Bodybuilders often turn to whey protein to help increase muscle mass. But, according to new research in the December issue of the International Journal of Sports Nutrition and Exercise Metabolism, whey protein doesn’t have the same effect on muscle mass and strength when untrained young adults consume it.
Researchers from the University of Regina had participants ingest either whey protein or a placebo and perform 3 sets of 6 to 10 repetitions of 9 different whole-body exercises 4 days a week for 8 weeks. Both the protein and the placebo were mixed with water and consumed immediately before the start of exercise and then again immediately after each training set. Before and after the study, measures were taken for lean-tissue mass, muscle size of the elbow and knee flexors and extensors and ankle dorsiflexors and plantar flexors, and muscle strength (1-repetition-maximum chest press).
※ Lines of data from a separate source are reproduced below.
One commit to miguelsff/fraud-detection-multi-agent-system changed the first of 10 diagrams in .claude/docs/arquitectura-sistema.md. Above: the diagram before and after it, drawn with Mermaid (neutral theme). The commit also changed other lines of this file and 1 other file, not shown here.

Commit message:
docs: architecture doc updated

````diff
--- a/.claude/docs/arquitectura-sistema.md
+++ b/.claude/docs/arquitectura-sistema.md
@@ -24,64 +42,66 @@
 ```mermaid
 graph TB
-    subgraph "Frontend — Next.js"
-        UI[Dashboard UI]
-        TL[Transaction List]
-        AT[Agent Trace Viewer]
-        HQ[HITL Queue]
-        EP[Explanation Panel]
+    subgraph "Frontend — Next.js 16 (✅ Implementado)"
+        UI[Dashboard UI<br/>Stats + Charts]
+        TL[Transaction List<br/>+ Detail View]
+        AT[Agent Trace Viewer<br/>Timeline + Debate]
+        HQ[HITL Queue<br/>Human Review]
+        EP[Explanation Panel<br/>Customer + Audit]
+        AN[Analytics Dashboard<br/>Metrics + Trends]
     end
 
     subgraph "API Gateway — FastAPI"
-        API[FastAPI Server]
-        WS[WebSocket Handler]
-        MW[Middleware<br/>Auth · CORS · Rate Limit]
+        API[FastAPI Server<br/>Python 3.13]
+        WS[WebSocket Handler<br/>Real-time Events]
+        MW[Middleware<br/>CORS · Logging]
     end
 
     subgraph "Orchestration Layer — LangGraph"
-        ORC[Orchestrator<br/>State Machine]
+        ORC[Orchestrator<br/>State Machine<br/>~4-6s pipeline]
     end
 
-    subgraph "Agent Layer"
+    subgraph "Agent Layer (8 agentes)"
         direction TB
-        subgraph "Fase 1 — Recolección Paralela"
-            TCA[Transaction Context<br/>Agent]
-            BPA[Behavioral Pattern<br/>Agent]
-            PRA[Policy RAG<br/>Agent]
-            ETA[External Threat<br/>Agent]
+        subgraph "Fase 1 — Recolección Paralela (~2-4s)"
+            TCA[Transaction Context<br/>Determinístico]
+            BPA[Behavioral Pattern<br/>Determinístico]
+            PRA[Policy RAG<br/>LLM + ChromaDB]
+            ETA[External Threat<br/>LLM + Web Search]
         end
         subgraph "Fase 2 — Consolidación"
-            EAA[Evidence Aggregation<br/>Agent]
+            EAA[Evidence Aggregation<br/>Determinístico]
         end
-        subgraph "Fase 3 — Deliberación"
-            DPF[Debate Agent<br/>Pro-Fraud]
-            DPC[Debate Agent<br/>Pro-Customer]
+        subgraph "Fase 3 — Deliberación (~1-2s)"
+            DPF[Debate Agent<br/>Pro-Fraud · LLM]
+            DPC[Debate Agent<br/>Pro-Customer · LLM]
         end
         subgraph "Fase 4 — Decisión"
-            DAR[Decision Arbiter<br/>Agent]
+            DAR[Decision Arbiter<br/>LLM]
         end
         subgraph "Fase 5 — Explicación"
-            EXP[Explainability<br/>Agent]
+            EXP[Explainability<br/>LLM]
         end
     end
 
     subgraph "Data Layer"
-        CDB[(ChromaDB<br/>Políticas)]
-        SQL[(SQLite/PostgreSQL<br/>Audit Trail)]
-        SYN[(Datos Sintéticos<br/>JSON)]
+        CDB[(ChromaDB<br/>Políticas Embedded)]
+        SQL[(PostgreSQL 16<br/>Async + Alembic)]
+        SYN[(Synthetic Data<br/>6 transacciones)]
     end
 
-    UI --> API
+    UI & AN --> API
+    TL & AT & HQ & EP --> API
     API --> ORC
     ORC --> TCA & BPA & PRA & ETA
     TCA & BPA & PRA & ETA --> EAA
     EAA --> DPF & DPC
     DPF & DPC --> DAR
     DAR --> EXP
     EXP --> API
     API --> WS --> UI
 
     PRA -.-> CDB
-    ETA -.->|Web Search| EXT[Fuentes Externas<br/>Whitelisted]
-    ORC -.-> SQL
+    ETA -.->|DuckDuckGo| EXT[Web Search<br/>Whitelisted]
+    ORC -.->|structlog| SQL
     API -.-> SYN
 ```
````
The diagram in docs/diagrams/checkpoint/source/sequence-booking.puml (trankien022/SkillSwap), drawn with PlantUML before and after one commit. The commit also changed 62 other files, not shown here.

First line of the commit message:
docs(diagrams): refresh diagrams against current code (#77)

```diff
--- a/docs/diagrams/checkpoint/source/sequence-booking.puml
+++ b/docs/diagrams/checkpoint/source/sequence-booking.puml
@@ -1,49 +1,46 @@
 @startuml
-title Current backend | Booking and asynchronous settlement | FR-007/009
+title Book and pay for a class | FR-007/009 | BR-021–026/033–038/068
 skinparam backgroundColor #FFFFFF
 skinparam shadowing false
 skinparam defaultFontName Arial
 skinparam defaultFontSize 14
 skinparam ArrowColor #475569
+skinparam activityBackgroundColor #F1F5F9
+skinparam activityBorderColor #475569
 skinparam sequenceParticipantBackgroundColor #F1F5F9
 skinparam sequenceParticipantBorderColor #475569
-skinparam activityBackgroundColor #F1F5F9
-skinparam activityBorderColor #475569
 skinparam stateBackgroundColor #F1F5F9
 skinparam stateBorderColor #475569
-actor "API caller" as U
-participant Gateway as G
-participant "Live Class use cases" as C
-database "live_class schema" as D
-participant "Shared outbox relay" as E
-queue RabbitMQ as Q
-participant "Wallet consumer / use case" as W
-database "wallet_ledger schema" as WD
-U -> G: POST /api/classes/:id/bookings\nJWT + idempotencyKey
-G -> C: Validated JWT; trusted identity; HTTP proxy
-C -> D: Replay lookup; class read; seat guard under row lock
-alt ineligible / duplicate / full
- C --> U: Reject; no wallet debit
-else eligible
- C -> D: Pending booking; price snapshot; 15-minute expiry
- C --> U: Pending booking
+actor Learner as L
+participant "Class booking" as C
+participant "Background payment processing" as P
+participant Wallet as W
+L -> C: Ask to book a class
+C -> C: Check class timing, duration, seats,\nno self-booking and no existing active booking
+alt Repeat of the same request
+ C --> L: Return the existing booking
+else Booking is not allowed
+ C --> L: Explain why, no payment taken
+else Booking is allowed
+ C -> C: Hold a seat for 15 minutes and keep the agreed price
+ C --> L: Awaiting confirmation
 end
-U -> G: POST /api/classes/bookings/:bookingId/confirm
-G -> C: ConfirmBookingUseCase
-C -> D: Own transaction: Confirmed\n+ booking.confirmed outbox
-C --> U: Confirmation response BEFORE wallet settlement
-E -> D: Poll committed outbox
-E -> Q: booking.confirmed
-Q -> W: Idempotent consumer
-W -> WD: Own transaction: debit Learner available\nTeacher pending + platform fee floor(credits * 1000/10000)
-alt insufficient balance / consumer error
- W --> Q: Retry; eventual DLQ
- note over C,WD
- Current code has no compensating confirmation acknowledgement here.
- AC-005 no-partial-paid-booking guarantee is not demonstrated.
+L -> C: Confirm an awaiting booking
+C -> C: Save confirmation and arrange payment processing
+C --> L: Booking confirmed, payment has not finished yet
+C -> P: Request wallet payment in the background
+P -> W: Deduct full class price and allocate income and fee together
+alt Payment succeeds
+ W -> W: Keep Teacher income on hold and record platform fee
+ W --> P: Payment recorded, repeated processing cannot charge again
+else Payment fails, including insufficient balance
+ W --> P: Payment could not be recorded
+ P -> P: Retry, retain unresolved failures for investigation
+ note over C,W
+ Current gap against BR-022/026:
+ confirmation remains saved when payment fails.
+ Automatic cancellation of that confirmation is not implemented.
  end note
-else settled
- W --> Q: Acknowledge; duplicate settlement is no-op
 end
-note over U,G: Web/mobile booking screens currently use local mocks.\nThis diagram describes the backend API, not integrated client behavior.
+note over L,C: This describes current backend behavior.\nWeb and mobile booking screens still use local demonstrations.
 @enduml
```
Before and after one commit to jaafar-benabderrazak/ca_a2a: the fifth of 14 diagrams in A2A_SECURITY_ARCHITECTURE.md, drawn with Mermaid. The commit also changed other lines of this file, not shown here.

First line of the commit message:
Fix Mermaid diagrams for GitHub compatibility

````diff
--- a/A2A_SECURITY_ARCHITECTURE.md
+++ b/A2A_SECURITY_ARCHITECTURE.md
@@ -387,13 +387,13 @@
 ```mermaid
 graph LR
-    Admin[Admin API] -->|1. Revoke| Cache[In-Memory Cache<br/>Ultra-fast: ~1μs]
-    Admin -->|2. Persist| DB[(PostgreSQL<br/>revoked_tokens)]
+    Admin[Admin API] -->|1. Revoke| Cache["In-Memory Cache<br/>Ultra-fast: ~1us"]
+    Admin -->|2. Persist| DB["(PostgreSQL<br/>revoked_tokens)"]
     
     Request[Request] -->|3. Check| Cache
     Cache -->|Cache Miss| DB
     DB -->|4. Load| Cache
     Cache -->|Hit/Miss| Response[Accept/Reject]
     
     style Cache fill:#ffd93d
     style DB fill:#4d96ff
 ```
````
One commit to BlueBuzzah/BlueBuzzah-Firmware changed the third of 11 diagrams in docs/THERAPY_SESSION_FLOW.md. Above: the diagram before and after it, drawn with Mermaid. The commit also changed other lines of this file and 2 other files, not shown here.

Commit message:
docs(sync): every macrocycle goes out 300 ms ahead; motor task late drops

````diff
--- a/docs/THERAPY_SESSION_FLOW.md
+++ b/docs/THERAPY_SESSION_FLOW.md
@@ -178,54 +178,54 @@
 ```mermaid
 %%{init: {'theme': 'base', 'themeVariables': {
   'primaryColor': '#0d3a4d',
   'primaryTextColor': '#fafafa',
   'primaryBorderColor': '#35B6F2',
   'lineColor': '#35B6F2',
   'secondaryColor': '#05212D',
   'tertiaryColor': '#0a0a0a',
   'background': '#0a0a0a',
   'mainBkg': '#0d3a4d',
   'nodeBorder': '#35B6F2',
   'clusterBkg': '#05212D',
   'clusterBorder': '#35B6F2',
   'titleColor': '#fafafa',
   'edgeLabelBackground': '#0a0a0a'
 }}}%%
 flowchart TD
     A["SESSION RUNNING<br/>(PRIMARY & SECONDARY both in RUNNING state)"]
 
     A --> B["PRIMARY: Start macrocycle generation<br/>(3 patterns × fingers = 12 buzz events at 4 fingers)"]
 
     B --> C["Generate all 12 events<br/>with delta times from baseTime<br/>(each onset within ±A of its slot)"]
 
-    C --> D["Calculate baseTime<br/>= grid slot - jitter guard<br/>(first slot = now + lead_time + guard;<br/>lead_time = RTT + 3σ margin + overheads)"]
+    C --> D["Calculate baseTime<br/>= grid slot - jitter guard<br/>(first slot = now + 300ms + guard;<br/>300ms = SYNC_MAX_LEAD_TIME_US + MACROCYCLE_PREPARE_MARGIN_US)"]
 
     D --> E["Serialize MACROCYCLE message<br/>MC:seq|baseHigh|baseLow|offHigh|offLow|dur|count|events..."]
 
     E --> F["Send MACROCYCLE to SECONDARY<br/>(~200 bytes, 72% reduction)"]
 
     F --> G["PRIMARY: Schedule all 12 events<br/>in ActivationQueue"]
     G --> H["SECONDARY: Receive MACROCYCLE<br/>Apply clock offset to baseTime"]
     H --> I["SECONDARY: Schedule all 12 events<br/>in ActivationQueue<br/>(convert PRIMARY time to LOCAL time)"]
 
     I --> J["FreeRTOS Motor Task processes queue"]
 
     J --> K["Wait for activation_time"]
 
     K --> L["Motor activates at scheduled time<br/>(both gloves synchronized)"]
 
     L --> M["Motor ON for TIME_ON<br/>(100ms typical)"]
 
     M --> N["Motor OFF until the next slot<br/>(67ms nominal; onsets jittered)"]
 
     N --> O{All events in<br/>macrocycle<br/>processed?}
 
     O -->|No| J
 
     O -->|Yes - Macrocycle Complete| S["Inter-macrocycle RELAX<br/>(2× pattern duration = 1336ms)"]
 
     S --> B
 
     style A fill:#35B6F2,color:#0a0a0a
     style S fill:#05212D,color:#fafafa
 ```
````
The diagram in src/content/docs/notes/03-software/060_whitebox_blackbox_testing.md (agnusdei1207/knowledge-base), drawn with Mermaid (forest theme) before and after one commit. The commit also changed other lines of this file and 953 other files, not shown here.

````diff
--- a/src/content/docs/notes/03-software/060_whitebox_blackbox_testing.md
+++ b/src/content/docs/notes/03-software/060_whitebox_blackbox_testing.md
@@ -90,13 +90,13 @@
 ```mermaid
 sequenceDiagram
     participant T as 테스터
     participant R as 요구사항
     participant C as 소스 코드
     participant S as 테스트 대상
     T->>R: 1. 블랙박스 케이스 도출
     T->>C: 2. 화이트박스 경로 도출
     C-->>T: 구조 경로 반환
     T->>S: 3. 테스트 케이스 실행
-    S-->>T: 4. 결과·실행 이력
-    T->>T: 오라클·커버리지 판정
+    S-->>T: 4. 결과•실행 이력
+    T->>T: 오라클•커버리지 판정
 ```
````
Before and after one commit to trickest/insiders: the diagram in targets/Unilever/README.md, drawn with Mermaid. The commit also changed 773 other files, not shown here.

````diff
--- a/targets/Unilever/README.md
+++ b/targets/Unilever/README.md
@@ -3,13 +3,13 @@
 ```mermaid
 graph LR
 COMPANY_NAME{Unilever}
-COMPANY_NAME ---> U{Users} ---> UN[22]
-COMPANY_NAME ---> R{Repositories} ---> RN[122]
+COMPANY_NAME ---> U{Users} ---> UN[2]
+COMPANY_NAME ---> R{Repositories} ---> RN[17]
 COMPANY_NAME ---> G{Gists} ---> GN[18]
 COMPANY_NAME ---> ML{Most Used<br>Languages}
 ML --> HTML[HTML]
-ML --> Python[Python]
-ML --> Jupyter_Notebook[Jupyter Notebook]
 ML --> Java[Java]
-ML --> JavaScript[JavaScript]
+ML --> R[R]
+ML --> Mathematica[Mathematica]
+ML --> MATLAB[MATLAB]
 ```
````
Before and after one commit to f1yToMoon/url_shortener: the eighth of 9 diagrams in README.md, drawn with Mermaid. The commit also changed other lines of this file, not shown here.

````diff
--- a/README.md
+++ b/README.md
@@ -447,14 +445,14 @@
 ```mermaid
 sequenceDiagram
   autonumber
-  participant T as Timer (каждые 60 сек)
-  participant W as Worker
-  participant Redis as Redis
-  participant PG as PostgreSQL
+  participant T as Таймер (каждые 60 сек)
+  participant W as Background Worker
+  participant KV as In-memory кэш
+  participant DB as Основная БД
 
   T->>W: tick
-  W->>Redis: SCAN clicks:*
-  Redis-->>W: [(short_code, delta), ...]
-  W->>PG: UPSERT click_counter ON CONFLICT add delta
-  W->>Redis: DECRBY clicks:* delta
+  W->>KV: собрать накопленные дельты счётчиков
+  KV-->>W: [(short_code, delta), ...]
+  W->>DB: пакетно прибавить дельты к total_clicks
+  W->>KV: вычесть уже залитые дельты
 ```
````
Results revealed a significant increase in muscle size of the knee extensors, knee flexors and ankle plantar flexors, and chest-press strength over time, with no difference between the placebo or protein groups. Researchers concluded the ingestion of whey protein before the start of exercise and again after each training set has no effect on muscle mass and strength in untrained adults.
The research will be released in the December issue of the International Journal of Sport Nutrition and Exercise Metabolism. To review this study, visit www.IJSNEM-Journal.com.